An inflammatory disease, endometriosis is triggered by estrogen, the female hormone associated with reproductive cycles. Other hormonal issues such as progesterone resistance and immune system dysfunction are other correlated problems.
The jury is still out on the exact cause of endometriosis, but researchers have pinpointed a variety of factors that contribute to it. Endometriosis is hereditary – with genetics being the most likely culprit; women who have a close female relative with endometriosis are five to seven times more likely to experience it themselves.
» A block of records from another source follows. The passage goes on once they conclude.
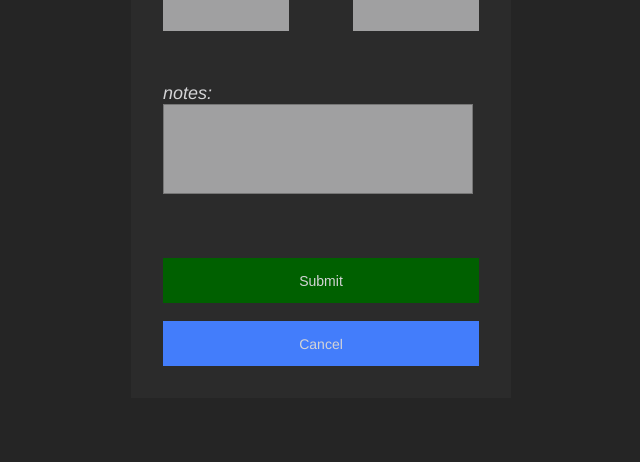
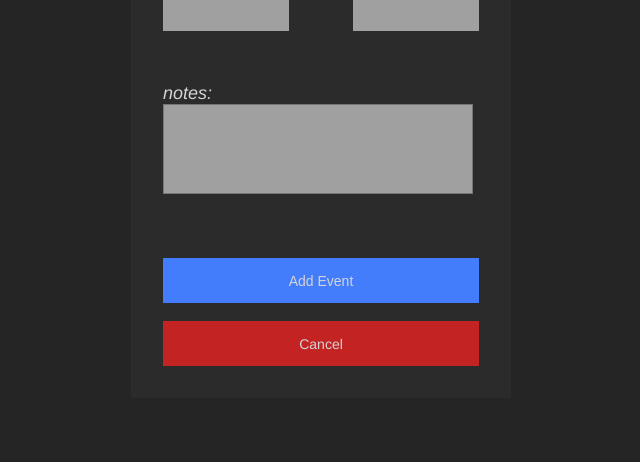
Before and after one commit to agan-k/nycdiver, a Django app: page /event_add/ in a window 1280 px wide. Shown: the part 906-1368 px from the top of the page, without its empty margins (319-959 px from the left). Run offline with Django 4.2, Linux system fonts and the light colour scheme; the visitor is signed in with stand-in values (Sample User, id 1); data that the repository does not hold is empty.

Commit message:
update nav links and event add/update button names

```diff
--- a/templates/components/forms/form_event_add_update.html
+++ b/templates/components/forms/form_event_add_update.html
@@ -92,7 +92,11 @@
       {{field}}
     {% endif %}
   {% endfor %}
-  {% include 'components/buttons/button.html' with type='submit' label='Submit' button_variation='secondary' %}
+  {% if 'event_add' in request.path %}
+    {% include 'components/buttons/button.html' with type='submit' label='Add Event' button_variation='primary' %}
+  {% else %}
+    {% include 'components/buttons/button.html' with type='submit' label='Update Event' button_variation='secondary' %}
+  {% endif %}
   <br><br>
-  {% include 'components/buttons/anchor_button.html' with label='Cancel' button_variation='primary' path_name='event-list-user' %}
+  {% include 'components/buttons/anchor_button.html' with label='Cancel' button_variation='danger' path_name='event-list-user' %}
 </form>
--- a/templates/components/nav/nav.html
+++ b/templates/components/nav/nav.html
@@ -7,8 +7,8 @@
   </div>
   <div class="nav__nav-row">
     <span class="nav__nav-row--name">My Events</span>
-    {% include 'components/nav/nav_link.html' with label='My Listings' num_events=num_user_events url_name='event-list-user' request_path='/my_events/' %}
-    {% include 'components/nav/nav_link.html' with label='Add Listing' url_name='event-add' request_path='/event_add/' %}
+    {% include 'components/nav/nav_link.html' with label='My Events' num_events=num_user_events url_name='event-list-user' request_path='/my_events/' %}
+    {% include 'components/nav/nav_link.html' with label='Add Event' url_name='event-add' request_path='/event_add/' %}
 
     {% if user.is_authenticated %}
       {% include 'components/nav/nav_link.html' with label='Logout' url_name='logout' request_path='users/logout_user' %}
```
No matter what the underlying source of endometriosis, most women who experience it will have unusual pain during their periods. The discomfort is so debilitating and prolonged (up to two weeks), some people have gone so far as to call them “killer cramps.” Pain in the lower abdomen before and during the cycle, heavier than normal bleeding, uncomfortable bowel movements, lower back pain, and infertility can occur. Around half of all women with endometriosis will suffer from infertility issues.
In some cases, there are no symptoms at all, which can be dangerous as the uterine lining spreads. For this reason, most women go undiagnosed; recent statistics estimate that it can take around 10 years to receive a diagnosis.
One of the best ways to prevent gynecological disorders and future complications is by having regularly scheduled check-ups by a gynecologist.
Today, there are a host of treatments designed to address endometriosis: from medications, such as nonsteroidal anti-inflammatory drugs (NSAIDs) to more potent prescriptions to quell the pain, and hormone therapies such as the introduction of birth control.
Particularly painful cases may require more invasive methods such as a hysterectomy, which involves the removal of both ovaries. Diagnostic procedures such as surgical laparoscopy, which utilizes a mini camera with affixed light, will give your physician a clear view into the affected area.
Remember: some cramping is to be expected during your menstrual cycle; but, if you’re suffering from severe pain, you may benefit from the help of a pain specialist. The experts at Balcones Pain Consultants treat chronic pelvic pain using a multidisciplinary approach and will craft a personalized plan that works for your needs. For more information, or to schedule an appointment, call (512) 834-4141.